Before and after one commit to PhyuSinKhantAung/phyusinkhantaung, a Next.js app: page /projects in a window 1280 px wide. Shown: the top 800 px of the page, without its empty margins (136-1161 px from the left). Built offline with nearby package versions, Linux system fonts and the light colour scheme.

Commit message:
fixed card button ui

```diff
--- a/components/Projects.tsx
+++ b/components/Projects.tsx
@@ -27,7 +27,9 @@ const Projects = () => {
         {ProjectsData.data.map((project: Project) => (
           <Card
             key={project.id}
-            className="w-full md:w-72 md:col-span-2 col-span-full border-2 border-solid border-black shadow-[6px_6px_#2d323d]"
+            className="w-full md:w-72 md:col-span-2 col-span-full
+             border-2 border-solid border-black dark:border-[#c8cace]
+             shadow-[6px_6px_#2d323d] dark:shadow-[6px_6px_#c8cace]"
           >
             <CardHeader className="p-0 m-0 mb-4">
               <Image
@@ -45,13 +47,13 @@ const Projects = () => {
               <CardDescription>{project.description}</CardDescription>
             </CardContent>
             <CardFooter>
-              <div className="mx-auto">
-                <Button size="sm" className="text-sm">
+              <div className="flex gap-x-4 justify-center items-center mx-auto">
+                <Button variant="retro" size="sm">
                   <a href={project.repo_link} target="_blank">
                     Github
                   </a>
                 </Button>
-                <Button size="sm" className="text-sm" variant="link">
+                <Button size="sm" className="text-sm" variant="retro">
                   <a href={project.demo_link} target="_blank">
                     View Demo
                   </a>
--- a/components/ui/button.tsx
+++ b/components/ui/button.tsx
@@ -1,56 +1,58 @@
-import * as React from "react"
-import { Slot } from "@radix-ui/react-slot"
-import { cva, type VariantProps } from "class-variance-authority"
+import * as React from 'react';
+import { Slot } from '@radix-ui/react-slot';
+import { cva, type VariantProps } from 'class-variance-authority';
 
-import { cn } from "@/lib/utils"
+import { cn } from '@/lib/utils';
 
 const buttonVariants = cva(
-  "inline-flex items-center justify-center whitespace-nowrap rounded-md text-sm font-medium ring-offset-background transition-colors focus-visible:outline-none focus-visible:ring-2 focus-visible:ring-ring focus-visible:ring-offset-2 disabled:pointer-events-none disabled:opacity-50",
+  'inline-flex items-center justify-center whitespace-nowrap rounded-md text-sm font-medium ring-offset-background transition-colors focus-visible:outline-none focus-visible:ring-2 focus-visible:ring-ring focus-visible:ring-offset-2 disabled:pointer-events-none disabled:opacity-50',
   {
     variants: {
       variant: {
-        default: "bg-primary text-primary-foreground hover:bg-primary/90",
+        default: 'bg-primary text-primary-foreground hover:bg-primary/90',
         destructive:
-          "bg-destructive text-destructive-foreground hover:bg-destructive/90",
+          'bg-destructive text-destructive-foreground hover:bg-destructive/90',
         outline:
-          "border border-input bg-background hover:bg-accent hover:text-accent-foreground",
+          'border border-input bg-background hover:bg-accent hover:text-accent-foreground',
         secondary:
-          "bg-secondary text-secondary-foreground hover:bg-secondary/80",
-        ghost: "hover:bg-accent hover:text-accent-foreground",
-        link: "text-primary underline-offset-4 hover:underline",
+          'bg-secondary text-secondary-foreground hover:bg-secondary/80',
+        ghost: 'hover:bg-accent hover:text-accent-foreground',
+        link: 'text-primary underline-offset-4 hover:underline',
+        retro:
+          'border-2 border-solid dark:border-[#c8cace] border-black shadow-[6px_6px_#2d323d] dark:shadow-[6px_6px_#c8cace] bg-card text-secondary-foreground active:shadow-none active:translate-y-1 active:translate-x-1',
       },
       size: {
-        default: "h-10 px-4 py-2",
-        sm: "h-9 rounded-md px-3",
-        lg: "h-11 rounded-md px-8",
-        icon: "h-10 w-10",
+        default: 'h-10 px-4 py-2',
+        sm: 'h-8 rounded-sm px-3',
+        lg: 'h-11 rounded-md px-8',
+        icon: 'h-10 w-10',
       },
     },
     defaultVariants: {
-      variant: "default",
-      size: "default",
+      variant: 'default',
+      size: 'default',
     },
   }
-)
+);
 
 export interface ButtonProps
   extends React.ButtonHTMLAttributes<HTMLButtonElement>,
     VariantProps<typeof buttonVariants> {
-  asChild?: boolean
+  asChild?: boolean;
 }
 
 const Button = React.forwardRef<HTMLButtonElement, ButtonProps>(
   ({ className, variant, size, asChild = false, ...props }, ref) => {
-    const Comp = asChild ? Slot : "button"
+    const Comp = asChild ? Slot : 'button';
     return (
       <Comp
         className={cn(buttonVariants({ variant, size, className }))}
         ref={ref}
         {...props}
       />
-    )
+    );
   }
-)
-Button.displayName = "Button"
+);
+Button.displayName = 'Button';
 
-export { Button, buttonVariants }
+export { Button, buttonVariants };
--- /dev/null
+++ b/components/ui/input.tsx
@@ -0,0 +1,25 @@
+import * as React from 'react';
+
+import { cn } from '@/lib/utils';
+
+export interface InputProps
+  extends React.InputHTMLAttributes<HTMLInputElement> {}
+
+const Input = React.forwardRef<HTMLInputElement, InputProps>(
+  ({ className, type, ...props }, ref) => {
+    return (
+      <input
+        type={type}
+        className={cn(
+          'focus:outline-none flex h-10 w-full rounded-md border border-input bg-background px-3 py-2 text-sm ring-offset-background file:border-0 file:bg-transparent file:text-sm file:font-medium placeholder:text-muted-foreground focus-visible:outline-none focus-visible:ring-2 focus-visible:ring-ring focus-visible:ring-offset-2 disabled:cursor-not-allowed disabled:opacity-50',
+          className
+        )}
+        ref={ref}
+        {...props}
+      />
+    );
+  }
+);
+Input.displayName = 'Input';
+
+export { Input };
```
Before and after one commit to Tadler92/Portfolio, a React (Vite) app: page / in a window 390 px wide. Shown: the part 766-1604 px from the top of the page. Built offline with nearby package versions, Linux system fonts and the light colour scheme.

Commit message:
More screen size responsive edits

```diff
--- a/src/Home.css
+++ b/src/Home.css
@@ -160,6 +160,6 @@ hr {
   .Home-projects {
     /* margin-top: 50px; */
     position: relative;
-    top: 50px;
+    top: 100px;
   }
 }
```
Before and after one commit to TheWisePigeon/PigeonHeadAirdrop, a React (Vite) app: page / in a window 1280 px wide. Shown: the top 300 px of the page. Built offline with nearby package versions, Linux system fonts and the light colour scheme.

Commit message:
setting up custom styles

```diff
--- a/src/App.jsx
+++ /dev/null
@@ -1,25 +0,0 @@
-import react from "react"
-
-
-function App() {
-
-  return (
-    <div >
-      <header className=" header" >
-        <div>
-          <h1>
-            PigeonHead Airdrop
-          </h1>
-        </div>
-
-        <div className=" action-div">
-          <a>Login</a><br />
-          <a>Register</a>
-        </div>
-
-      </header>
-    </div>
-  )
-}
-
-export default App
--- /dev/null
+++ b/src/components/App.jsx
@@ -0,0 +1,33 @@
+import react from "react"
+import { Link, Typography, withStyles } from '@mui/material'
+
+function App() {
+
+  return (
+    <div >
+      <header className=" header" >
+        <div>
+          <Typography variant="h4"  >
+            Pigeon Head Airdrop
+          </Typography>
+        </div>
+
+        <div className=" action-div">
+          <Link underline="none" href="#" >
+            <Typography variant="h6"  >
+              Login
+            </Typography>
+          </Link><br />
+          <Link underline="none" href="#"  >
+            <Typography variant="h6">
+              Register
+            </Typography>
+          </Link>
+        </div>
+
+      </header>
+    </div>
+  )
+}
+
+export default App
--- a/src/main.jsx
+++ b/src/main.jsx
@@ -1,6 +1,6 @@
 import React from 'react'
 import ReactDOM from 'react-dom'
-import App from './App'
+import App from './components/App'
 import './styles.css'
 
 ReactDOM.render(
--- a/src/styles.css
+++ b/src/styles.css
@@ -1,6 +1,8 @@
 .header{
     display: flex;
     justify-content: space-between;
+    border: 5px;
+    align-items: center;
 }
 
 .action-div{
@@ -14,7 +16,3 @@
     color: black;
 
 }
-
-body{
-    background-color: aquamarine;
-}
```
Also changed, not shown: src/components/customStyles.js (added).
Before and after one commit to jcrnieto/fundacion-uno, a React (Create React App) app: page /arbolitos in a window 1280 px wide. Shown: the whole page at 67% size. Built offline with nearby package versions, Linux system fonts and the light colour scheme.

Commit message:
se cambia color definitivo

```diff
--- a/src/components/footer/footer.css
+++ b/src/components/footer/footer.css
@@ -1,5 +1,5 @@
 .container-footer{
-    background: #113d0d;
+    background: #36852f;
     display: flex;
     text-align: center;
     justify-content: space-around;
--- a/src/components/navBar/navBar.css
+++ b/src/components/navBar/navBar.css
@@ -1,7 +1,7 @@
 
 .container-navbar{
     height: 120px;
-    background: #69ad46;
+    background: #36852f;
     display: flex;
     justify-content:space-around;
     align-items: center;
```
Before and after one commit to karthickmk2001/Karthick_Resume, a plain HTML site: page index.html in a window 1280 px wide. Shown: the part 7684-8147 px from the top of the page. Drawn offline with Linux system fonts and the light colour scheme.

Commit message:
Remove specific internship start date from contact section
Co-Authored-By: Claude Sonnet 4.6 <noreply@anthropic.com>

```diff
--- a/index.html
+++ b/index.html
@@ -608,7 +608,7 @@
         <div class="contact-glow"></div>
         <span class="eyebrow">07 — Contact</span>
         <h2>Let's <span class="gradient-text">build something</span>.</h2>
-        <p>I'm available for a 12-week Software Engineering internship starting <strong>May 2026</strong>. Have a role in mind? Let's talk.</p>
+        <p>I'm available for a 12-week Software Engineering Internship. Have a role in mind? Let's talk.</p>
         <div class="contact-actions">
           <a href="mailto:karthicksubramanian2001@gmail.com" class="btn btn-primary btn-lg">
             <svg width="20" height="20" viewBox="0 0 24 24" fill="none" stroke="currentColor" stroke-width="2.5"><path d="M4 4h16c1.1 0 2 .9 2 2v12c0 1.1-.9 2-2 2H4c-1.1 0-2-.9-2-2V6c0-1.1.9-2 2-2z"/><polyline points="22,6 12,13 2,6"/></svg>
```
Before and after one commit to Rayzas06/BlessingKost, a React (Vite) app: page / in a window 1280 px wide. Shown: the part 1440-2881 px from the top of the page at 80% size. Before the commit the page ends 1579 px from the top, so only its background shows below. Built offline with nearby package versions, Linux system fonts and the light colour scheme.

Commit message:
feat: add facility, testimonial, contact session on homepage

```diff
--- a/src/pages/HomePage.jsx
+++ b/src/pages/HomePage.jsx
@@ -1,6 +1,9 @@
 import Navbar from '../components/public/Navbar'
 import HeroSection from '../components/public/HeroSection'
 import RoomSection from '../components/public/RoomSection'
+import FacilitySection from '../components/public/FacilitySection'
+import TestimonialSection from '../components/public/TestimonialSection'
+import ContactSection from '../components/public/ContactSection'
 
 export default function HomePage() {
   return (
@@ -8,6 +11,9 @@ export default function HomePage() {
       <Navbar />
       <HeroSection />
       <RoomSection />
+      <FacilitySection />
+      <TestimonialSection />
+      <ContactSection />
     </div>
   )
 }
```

■ **What is needed**: Search the records for the word "secondary", then list every line that has it.

■ **Answer to this problem**:
         secondary:
-          "bg-secondary text-secondary-foreground hover:bg-secondary/80",
+          'bg-secondary text-secondary-foreground hover:bg-secondary/80',
+          'border-2 border-solid dark:border-[#c8cace] border-black shadow-[6px_6px_#2d323d] dark:shadow-[6px_6px_#c8cace] bg-card text-secondary-foreground active:shadow-none active:translate-y-1 active:translate-x-1',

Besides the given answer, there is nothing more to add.